**What you are asked to do**
Check every line of the records below for the string "index" and copy the ones that have it.

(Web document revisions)

>>>>

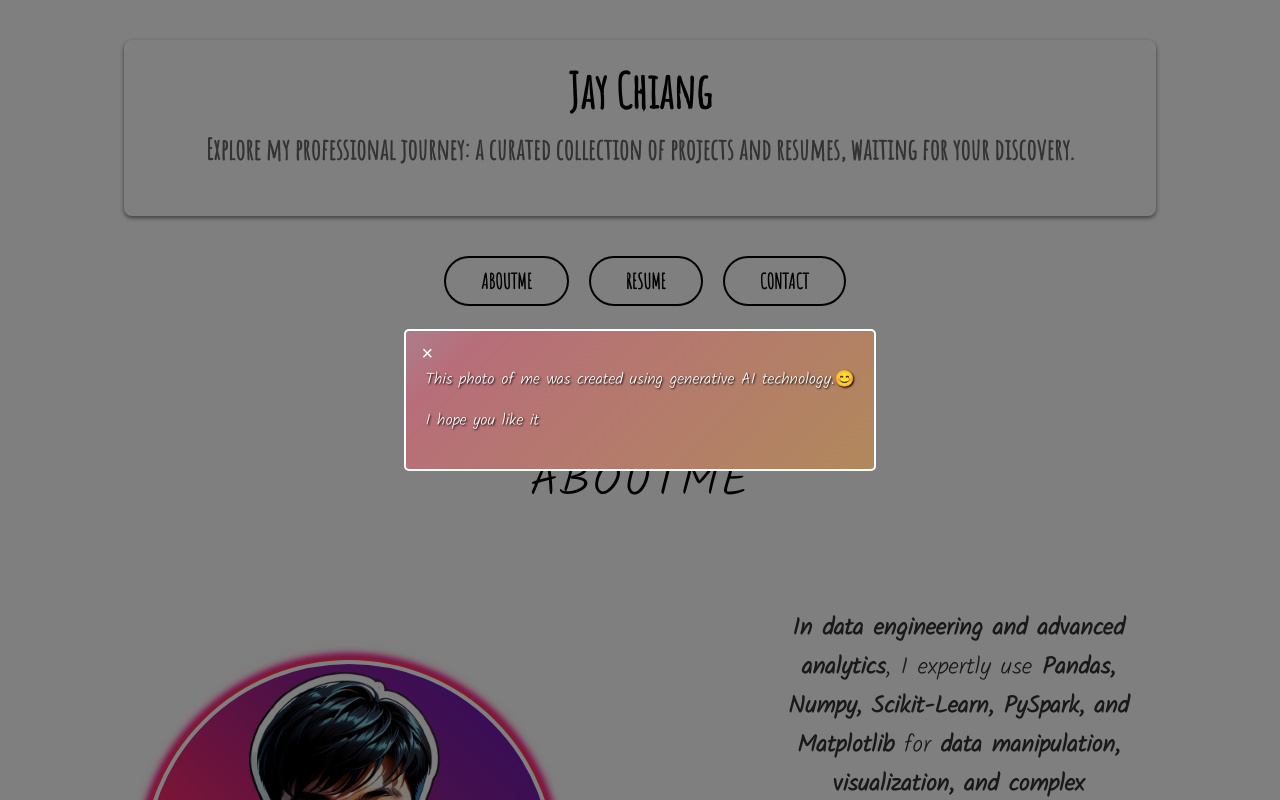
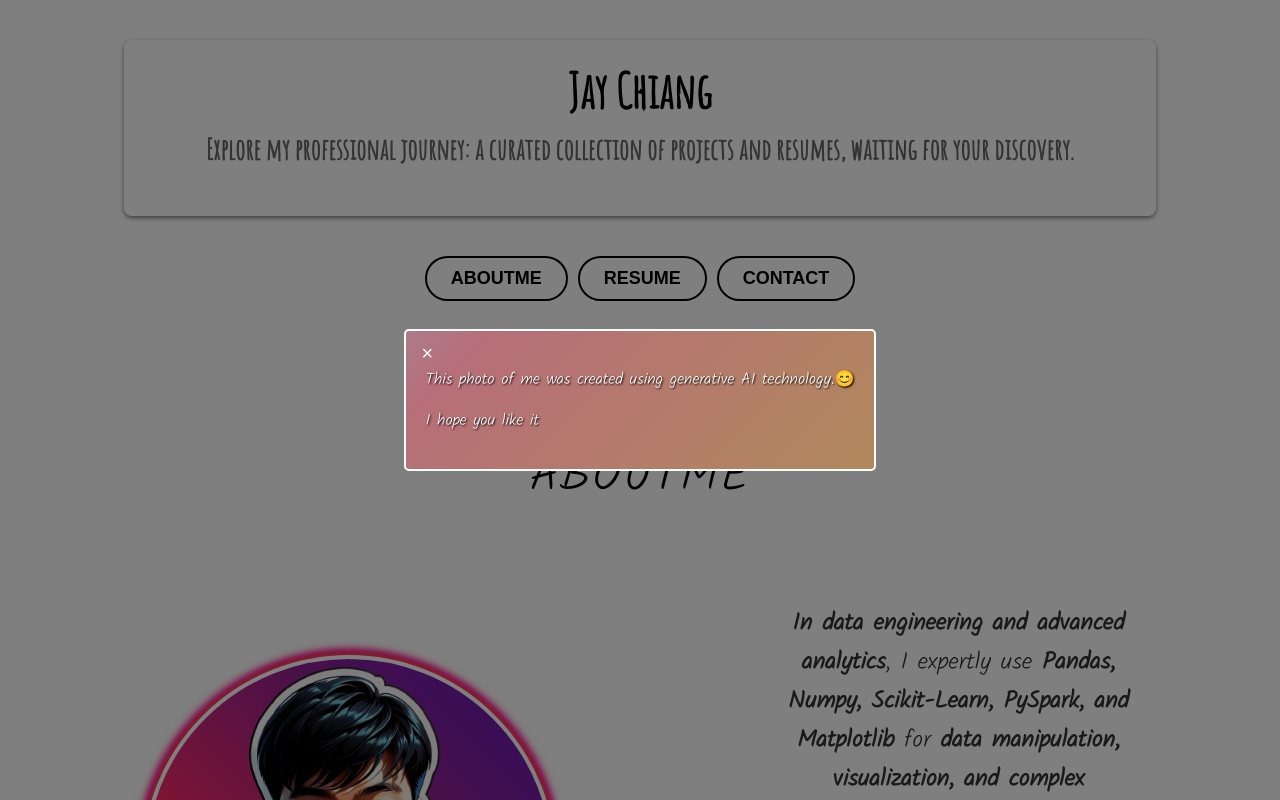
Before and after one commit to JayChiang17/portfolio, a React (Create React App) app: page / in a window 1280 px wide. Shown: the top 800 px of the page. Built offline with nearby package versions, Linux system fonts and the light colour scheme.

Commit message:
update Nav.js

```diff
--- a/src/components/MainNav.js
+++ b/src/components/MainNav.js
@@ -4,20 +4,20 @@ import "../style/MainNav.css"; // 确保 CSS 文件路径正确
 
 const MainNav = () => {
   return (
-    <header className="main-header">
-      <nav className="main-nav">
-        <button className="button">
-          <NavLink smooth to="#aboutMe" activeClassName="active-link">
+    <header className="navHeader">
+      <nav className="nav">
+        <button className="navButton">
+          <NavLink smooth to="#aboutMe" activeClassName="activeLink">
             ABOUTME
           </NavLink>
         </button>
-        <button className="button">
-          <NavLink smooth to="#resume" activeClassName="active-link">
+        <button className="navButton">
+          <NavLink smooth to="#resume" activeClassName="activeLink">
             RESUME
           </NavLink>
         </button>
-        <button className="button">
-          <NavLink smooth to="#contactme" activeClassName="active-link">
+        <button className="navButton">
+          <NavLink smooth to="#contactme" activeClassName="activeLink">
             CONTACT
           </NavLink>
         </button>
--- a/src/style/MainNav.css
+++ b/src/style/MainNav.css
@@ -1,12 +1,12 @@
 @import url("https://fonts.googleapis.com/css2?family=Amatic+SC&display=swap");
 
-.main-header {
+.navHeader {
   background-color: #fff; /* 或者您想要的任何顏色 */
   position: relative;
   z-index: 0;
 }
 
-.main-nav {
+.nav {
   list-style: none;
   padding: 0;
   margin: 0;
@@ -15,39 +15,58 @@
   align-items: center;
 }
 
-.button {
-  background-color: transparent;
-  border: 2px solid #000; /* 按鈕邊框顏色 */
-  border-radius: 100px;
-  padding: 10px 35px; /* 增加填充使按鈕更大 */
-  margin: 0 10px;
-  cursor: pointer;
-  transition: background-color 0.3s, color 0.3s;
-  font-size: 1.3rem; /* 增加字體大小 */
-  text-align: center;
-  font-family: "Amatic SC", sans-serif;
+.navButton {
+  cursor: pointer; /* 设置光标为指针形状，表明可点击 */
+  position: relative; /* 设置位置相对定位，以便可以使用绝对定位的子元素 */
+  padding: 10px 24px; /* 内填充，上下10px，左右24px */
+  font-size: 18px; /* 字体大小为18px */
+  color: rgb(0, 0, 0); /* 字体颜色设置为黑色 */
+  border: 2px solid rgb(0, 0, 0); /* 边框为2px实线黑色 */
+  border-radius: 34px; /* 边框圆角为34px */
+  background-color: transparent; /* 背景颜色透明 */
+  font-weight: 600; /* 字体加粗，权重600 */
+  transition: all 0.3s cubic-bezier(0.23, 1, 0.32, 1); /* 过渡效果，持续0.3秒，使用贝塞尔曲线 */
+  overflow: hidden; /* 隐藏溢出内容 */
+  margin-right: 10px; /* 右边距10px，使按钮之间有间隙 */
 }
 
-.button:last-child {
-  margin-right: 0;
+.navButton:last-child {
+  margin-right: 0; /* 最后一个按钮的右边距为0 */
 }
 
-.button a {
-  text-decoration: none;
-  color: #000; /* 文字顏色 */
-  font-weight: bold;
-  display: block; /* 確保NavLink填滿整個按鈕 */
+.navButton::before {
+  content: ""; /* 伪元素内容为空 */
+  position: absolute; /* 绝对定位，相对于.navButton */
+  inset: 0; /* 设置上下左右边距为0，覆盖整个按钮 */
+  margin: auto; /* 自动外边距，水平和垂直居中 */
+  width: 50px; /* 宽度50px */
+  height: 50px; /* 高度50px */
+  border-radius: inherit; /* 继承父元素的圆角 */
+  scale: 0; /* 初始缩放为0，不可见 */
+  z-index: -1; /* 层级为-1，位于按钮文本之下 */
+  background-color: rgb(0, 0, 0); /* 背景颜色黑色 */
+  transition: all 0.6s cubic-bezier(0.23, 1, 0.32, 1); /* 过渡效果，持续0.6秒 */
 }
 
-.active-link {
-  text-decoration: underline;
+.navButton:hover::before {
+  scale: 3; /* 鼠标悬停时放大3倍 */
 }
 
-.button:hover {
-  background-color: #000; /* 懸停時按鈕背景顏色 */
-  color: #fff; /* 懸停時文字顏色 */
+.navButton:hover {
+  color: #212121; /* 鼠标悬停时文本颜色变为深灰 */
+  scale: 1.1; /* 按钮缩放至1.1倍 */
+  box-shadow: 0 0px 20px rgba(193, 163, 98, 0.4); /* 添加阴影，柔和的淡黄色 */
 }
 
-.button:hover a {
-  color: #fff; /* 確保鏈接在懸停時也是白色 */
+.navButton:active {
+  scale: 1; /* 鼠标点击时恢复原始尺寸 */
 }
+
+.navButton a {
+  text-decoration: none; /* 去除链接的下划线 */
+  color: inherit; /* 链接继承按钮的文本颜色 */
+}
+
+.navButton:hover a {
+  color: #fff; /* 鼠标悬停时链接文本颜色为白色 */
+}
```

<<<<
>>>>

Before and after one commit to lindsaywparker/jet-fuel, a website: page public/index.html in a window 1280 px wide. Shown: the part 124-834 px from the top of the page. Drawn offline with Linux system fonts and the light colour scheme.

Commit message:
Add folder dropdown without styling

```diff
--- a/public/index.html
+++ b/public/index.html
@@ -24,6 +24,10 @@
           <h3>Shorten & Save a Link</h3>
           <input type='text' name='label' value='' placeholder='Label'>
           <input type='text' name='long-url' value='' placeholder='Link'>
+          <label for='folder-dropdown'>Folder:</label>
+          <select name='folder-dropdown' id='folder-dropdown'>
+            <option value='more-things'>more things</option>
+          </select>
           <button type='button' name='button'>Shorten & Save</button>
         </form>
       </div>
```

<<<<

**Exercise result**
   z-index: 0;
+  z-index: -1; /* 层级为-1，位于按钮文本之下 */
Before and after one commit to lindsaywparker/jet-fuel, a website: page public/index.html in a window 1280 px wide. Shown: the part 124-834 px from the top of the page. Drawn offline with Linux system fonts and the light colour scheme.
--- a/public/index.html
+++ b/public/index.html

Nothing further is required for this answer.